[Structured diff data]

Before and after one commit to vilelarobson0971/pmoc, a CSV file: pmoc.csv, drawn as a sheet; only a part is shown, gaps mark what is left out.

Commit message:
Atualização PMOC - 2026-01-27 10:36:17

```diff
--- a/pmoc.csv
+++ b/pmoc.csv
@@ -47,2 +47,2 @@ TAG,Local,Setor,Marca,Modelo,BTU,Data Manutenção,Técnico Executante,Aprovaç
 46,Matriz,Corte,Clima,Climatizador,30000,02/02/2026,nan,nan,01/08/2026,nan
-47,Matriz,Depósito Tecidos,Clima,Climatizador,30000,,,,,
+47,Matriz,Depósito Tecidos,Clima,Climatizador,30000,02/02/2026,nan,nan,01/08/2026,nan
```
==
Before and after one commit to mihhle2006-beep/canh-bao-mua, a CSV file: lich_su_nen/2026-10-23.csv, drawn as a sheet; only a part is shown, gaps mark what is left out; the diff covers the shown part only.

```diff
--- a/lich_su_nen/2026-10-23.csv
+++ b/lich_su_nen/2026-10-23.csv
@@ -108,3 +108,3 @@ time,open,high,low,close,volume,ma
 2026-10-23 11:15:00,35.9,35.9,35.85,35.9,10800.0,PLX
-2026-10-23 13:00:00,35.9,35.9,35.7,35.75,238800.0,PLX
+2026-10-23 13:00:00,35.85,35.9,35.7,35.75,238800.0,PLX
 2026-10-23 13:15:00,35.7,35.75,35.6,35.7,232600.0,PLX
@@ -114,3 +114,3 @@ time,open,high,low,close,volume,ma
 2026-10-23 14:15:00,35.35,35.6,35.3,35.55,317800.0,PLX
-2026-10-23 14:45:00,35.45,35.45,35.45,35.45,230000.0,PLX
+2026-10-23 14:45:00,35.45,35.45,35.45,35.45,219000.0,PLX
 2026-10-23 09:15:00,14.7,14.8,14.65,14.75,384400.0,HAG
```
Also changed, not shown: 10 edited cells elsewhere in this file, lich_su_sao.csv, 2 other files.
* * *
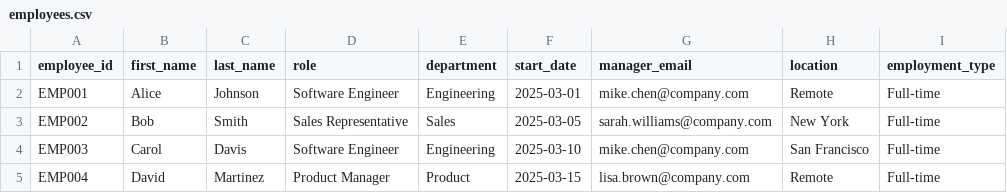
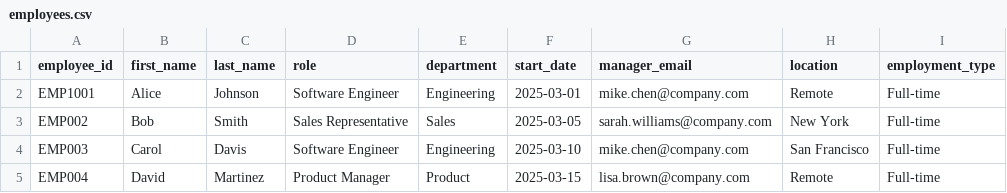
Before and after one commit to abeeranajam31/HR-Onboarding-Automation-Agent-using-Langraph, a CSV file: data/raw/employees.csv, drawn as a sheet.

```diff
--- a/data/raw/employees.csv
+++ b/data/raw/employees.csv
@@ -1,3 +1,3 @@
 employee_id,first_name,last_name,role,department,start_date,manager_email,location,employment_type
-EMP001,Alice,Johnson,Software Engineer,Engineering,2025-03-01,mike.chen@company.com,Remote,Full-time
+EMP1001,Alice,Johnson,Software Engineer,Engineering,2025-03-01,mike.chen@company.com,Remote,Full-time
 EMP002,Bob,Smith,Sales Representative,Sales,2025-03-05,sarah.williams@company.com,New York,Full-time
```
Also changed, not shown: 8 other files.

▶ _ASSIGNED TASK_: The answer to this exercise is one number: how many lines of the records above contain the string "time".

▶ _FINISHED EXERCISE_: 5